Steve Mason wants to be able to come through for the Flyers at key moments. That’s what he focuses on in practice. That’s what he plays the game for.

And in Saturday’s 3-2 shootout victory over the Nashville Predators, Mason had plenty of opportunities to do just that. The win was far from the Flyers’ best effort of the season -- but without Mason in net, it probably wouldn’t have been a win at all.

“I mean, it’s not the first time that we’ve seen that,” Claude Giroux said. “He’s been solid for us. I think at some points during the game we were a little sloppy, and he was able to shut the door for us and give us our confidence back.”

In all, Mason stopped 34 of the Predators’ 36 shots, and shut out all three players he faced in the shootout. In the first period, he stopped two early odd-man rushes to keep the game scoreless. At the very end of overtime, he silenced Colin Wilson on a breakway to secure the Flyers’ shootout appearance and, eventually, his first shootout win as a Flyer.

But it was the second save in the shootout, on a shot from Matt Hendricks, that was his most impressive. Mason appeared to get tripped up on Hendricks’ first move, but then rebounded and was able to stick with the Predators’ center.

“I bit hard on his first move and was kind of down and out,” Mason said. “But those are the battling types of saves that I try to work on in practice -- making sure that on the second opportunities, that you’re not giving up. And I’ve said it before, [I want] to come through in the games.
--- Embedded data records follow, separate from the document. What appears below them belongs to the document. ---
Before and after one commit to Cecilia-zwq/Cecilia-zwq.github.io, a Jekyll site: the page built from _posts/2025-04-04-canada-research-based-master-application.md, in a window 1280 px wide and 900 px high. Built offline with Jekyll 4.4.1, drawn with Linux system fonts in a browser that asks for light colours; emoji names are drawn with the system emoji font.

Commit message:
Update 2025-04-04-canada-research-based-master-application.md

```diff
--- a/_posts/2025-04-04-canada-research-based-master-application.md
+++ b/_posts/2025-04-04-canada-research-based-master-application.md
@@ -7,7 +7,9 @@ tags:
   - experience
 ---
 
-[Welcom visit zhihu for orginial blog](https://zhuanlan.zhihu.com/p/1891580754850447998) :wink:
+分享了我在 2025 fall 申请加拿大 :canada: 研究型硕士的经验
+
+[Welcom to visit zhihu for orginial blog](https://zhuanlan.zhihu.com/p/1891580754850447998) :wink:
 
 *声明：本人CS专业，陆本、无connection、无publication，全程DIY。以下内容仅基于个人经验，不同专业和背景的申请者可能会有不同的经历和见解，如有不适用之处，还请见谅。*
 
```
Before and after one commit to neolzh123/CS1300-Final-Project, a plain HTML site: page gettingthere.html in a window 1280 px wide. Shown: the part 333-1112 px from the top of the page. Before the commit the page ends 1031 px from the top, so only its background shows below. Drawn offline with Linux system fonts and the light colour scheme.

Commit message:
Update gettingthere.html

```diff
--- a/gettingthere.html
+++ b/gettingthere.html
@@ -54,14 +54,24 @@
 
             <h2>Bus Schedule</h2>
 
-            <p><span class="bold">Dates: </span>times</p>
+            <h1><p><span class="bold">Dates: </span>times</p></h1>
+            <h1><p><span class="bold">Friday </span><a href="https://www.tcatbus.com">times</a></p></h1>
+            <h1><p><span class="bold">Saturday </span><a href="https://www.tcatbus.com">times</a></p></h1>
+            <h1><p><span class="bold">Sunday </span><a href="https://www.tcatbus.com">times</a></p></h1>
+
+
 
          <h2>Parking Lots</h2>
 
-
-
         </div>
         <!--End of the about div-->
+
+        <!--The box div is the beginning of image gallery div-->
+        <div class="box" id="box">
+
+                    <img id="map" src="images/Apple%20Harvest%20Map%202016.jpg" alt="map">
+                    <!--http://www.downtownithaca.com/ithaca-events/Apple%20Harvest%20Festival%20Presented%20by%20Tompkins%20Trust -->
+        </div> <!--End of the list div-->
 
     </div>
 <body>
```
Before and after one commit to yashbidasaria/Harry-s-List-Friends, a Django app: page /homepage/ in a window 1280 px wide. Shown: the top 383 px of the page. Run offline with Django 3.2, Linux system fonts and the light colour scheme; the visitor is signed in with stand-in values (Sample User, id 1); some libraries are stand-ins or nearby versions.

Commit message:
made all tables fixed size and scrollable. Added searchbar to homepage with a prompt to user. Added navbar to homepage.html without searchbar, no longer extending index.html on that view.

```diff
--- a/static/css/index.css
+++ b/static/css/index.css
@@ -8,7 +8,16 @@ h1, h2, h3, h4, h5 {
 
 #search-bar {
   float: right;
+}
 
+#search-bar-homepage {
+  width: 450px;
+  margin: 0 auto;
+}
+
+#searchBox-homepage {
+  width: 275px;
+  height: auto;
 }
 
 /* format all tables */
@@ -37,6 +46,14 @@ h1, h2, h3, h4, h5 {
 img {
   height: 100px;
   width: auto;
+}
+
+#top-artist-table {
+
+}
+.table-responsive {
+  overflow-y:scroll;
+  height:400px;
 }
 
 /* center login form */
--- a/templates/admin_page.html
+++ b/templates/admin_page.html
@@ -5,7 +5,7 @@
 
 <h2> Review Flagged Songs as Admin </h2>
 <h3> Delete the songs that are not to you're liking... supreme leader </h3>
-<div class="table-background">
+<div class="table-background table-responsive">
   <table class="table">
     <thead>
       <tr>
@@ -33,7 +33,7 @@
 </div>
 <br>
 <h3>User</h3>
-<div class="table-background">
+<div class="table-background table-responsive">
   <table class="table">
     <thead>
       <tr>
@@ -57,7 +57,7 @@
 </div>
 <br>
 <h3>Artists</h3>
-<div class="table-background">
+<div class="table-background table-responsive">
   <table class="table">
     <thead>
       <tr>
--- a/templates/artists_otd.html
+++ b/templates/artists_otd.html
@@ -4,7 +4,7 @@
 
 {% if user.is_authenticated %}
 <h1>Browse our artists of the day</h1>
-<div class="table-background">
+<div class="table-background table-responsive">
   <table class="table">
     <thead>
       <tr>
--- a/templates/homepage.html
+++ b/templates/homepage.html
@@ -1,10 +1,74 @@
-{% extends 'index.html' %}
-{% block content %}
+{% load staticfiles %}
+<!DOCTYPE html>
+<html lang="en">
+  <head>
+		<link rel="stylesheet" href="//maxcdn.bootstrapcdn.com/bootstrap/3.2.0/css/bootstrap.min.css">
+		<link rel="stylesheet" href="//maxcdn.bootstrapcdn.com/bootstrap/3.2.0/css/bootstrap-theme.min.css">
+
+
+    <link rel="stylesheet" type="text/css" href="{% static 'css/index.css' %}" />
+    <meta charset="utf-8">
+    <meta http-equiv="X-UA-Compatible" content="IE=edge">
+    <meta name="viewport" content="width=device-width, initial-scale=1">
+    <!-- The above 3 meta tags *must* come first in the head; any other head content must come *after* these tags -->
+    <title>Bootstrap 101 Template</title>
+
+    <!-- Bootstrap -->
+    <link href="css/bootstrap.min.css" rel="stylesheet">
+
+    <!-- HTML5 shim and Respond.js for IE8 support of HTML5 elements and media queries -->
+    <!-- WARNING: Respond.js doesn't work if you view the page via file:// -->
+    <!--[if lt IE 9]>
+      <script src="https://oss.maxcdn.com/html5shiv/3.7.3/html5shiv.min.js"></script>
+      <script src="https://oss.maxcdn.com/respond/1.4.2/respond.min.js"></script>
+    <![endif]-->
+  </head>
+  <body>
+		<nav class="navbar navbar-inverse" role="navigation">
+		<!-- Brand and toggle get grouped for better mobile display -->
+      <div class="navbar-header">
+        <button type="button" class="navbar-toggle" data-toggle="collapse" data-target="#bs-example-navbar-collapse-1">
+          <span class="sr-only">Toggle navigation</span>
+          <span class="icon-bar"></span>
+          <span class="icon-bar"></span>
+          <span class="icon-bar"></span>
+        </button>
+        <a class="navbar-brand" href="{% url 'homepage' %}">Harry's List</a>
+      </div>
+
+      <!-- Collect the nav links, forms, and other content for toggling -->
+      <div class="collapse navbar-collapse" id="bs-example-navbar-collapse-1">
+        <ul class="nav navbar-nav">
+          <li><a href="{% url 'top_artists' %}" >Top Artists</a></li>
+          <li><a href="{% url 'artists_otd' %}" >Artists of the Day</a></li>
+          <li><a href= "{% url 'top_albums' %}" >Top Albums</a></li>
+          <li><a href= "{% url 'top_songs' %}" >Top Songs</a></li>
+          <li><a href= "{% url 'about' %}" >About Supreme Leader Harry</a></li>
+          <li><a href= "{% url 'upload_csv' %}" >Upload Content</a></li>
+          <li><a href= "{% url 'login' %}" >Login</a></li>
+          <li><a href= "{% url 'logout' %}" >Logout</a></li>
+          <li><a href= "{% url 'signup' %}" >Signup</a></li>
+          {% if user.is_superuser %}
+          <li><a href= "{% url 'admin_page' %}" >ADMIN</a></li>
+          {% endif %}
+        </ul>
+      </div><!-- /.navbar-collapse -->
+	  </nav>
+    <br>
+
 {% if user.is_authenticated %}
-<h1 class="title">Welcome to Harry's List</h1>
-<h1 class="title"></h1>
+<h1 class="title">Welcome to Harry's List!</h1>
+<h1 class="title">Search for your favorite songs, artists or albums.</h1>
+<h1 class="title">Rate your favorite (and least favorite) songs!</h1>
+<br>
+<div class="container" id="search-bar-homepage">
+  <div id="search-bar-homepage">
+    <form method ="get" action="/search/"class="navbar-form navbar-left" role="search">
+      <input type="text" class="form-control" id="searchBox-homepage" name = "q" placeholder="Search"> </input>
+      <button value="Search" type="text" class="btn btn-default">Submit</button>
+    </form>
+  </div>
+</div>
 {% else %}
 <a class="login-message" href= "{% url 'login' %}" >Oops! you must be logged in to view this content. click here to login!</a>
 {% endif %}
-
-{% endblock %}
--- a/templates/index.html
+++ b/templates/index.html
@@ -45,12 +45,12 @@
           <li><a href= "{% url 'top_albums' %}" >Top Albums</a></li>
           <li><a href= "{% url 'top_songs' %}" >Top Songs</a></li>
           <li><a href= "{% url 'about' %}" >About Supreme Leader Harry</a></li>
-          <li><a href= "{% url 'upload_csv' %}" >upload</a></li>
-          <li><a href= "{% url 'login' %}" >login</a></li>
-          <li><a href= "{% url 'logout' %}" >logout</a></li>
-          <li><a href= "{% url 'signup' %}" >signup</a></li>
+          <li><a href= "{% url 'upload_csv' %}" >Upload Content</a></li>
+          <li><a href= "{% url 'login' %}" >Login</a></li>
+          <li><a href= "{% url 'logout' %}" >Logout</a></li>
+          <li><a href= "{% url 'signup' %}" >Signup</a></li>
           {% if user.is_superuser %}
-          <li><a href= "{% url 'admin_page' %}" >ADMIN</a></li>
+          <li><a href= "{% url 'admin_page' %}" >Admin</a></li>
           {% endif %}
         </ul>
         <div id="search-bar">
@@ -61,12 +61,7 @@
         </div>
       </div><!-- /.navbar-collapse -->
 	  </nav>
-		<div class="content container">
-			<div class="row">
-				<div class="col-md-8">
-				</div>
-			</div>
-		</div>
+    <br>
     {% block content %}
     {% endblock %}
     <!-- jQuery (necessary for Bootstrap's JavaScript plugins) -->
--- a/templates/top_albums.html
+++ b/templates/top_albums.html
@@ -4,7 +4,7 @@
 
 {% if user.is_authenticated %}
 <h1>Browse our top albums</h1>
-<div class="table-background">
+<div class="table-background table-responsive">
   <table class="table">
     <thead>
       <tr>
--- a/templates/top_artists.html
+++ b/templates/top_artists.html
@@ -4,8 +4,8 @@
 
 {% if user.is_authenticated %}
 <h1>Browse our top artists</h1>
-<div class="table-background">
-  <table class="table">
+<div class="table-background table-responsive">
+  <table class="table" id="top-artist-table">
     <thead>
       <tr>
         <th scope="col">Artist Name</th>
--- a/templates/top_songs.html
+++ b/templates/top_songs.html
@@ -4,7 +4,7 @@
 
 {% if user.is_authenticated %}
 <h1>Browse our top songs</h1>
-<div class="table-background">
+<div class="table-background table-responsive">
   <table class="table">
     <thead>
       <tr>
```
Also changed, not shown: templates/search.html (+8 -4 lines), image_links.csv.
That was one of the opportunities there.”

It was a big opportunity, particularly because the Flyers playing in front of him were not executing to the best of their abilities. For almost the entire first 40 minutes of Saturday’s game, the Flyers’ play was lackluster as best. They were slow, they were sloppy, they were undisciplined.

Though they never gave up and eventually managed to grind out a win – which brought their record back to .500 – the Flyers not named Steve Mason were largely not having a good night.

“We gave up too many odd-man rushes,” coach Craig Berube said. “We didn’t play good enough without the puck. Didn’t check good enough. When you do that, they have the puck too much and we don’t have it enough.”

Most of the game was played in the Flyers’ zone. Through it all, though, Mason was his consistently patient and confident self. As he has all season, he stopped shots through traffic and handled the puck wisely.